The entries underneath need to be duplicated exactly, with none omitted.

RECORDS FOR THE TASK:
···

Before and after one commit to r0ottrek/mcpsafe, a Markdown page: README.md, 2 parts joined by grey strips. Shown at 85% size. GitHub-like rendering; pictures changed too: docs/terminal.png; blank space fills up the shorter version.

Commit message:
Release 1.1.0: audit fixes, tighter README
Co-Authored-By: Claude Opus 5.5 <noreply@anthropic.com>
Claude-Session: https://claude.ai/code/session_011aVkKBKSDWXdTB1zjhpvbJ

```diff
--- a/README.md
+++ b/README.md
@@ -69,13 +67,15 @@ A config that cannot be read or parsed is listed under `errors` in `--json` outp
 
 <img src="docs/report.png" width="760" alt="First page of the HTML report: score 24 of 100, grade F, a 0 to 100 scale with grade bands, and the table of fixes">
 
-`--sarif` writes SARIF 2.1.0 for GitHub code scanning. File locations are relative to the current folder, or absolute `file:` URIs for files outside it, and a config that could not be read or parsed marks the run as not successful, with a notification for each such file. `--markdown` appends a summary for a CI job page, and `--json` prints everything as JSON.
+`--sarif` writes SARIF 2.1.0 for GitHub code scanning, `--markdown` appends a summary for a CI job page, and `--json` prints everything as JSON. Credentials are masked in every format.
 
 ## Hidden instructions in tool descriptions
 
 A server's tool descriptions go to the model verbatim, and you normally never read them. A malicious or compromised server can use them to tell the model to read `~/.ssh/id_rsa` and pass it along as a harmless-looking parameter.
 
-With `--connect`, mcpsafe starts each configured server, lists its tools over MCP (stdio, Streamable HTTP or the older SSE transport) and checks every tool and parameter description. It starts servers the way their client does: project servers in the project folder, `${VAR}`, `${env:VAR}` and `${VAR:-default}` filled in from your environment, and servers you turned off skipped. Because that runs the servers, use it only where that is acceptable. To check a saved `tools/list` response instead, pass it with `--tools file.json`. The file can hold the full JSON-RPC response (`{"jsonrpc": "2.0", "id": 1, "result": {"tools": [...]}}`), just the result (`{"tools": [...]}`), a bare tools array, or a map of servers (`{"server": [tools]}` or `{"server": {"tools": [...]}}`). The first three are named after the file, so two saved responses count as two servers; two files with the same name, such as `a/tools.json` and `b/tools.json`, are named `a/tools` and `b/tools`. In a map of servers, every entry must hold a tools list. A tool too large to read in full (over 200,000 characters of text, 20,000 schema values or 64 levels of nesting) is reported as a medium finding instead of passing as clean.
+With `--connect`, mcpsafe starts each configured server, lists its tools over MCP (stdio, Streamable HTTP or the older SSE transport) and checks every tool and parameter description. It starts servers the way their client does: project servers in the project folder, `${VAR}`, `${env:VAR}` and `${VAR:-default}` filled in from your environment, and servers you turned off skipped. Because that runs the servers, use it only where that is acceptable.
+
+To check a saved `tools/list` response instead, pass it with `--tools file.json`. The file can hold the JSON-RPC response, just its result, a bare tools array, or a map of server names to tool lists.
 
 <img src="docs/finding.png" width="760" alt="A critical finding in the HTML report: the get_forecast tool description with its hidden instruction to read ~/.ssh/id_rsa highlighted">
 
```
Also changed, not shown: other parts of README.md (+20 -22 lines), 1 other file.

···

WRITTEN SOLUTION:
Before and after one commit to r0ottrek/mcpsafe, a Markdown page: README.md, 2 parts joined by grey strips. Shown at 85% size. GitHub-like rendering; pictures changed too: docs/terminal.png; blank space fills up the shorter version.

Commit message:
Release 1.1.0: audit fixes, tighter README
Co-Authored-By: Claude Opus 5.5 <noreply@anthropic.com>
Claude-Session: https://claude.ai/code/session_011aVkKBKSDWXdTB1zjhpvbJ

```diff
--- a/README.md
+++ b/README.md
@@ -69,13 +67,15 @@ A config that cannot be read or parsed is listed under `errors` in `--json` outp
 
 <img src="docs/report.png" width="760" alt="First page of the HTML report: score 24 of 100, grade F, a 0 to 100 scale with grade bands, and the table of fixes">
 
-`--sarif` writes SARIF 2.1.0 for GitHub code scanning. File locations are relative to the current folder, or absolute `file:` URIs for files outside it, and a config that could not be read or parsed marks the run as not successful, with a notification for each such file. `--markdown` appends a summary for a CI job page, and `--json` prints everything as JSON.
+`--sarif` writes SARIF 2.1.0 for GitHub code scanning, `--markdown` appends a summary for a CI job page, and `--json` prints everything as JSON. Credentials are masked in every format.
 
 ## Hidden instructions in tool descriptions
 
 A server's tool descriptions go to the model verbatim, and you normally never read them. A malicious or compromised server can use them to tell the model to read `~/.ssh/id_rsa` and pass it along as a harmless-looking parameter.
 
-With `--connect`, mcpsafe starts each configured server, lists its tools over MCP (stdio, Streamable HTTP or the older SSE transport) and checks every tool and parameter description. It starts servers the way their client does: project servers in the project folder, `${VAR}`, `${env:VAR}` and `${VAR:-default}` filled in from your environment, and servers you turned off skipped. Because that runs the servers, use it only where that is acceptable. To check a saved `tools/list` response instead, pass it with `--tools file.json`. The file can hold the full JSON-RPC response (`{"jsonrpc": "2.0", "id": 1, "result": {"tools": [...]}}`), just the result (`{"tools": [...]}`), a bare tools array, or a map of servers (`{"server": [tools]}` or `{"server": {"tools": [...]}}`). The first three are named after the file, so two saved responses count as two servers; two files with the same name, such as `a/tools.json` and `b/tools.json`, are named `a/tools` and `b/tools`. In a map of servers, every entry must hold a tools list. A tool too large to read in full (over 200,000 characters of text, 20,000 schema values or 64 levels of nesting) is reported as a medium finding instead of passing as clean.
+With `--connect`, mcpsafe starts each configured server, lists its tools over MCP (stdio, Streamable HTTP or the older SSE transport) and checks every tool and parameter description. It starts servers the way their client does: project servers in the project folder, `${VAR}`, `${env:VAR}` and `${VAR:-default}` filled in from your environment, and servers you turned off skipped. Because that runs the servers, use it only where that is acceptable.
+
+To check a saved `tools/list` response instead, pass it with `--tools file.json`. The file can hold the JSON-RPC response, just its result, a bare tools array, or a map of server names to tool lists.
 
 <img src="docs/finding.png" width="760" alt="A critical finding in the HTML report: the get_forecast tool description with its hidden instruction to read ~/.ssh/id_rsa highlighted">
 
```
Also changed, not shown: other parts of README.md (+20 -22 lines), 1 other file.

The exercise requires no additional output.